START AVAILABLE DATA
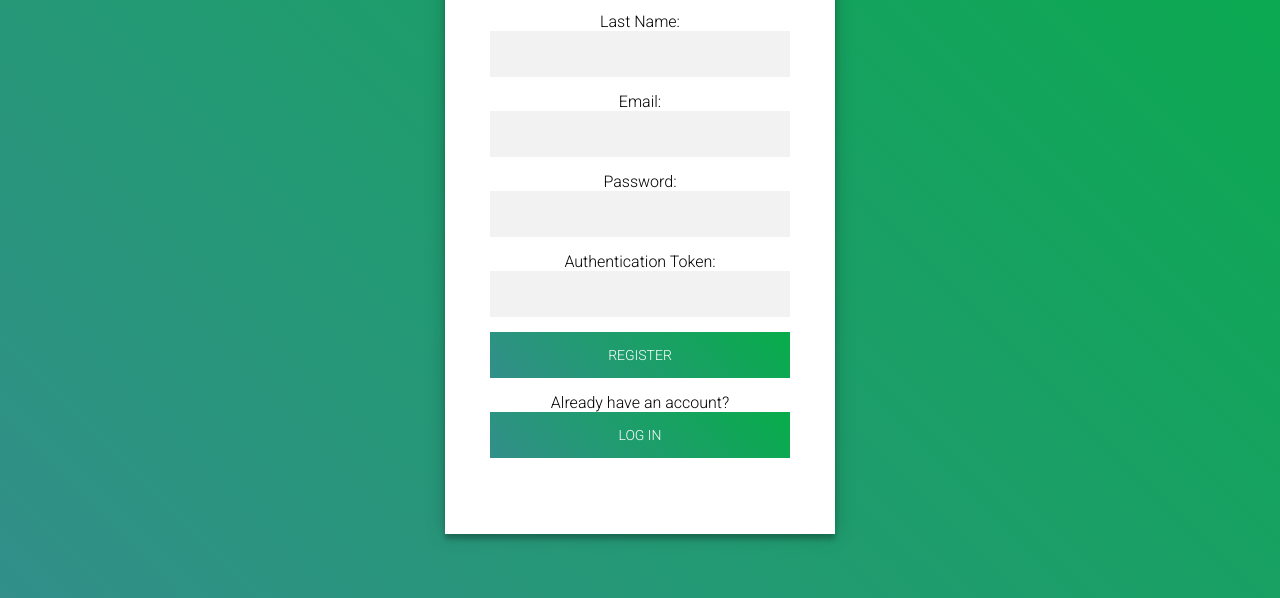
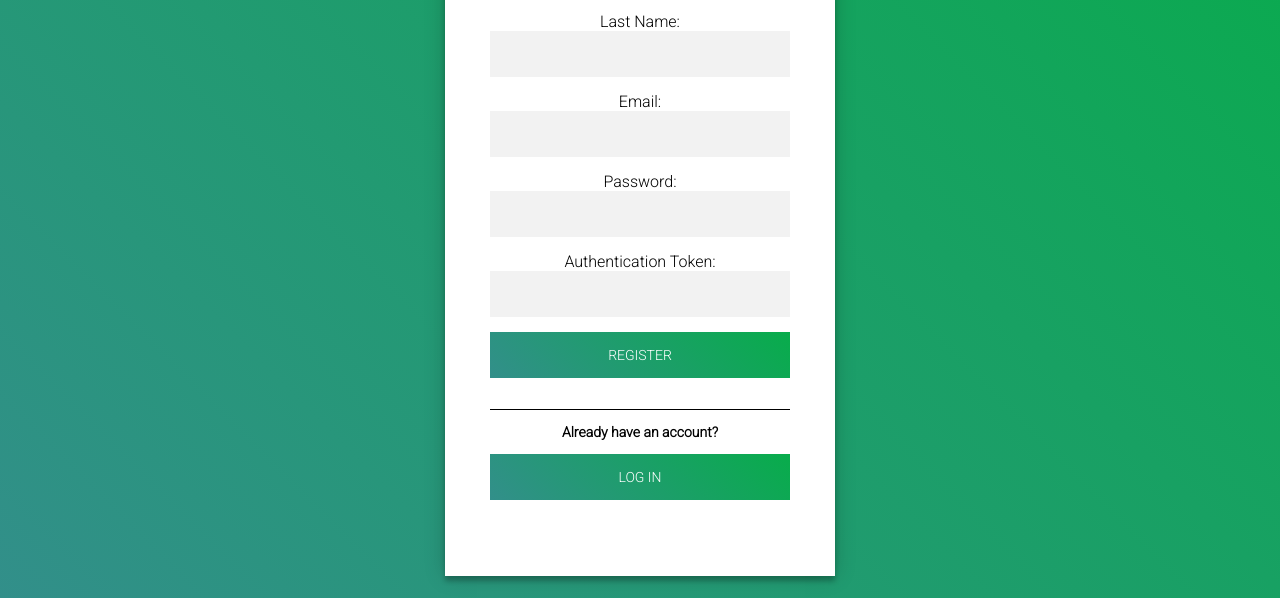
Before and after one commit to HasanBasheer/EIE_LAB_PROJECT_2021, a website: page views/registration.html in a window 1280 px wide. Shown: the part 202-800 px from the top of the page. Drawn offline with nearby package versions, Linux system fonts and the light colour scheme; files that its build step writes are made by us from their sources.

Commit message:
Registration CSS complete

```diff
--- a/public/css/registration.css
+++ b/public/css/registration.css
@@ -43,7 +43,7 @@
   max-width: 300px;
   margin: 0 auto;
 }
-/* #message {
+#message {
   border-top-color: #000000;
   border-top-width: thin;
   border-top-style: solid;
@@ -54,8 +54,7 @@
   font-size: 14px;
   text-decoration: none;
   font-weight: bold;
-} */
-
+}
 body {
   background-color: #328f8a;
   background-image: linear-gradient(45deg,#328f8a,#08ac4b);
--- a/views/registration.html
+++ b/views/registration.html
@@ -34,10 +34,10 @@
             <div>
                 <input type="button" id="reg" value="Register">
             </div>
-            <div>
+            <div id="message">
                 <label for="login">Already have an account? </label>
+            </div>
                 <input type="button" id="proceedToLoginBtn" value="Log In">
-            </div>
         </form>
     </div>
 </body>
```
END AVAILABLE DATA
List the lines of the records where "border" occurs.

▶ RESULT OF THE EXERCISE
   border-top-color: #000000;
   border-top-width: thin;
   border-top-style: solid;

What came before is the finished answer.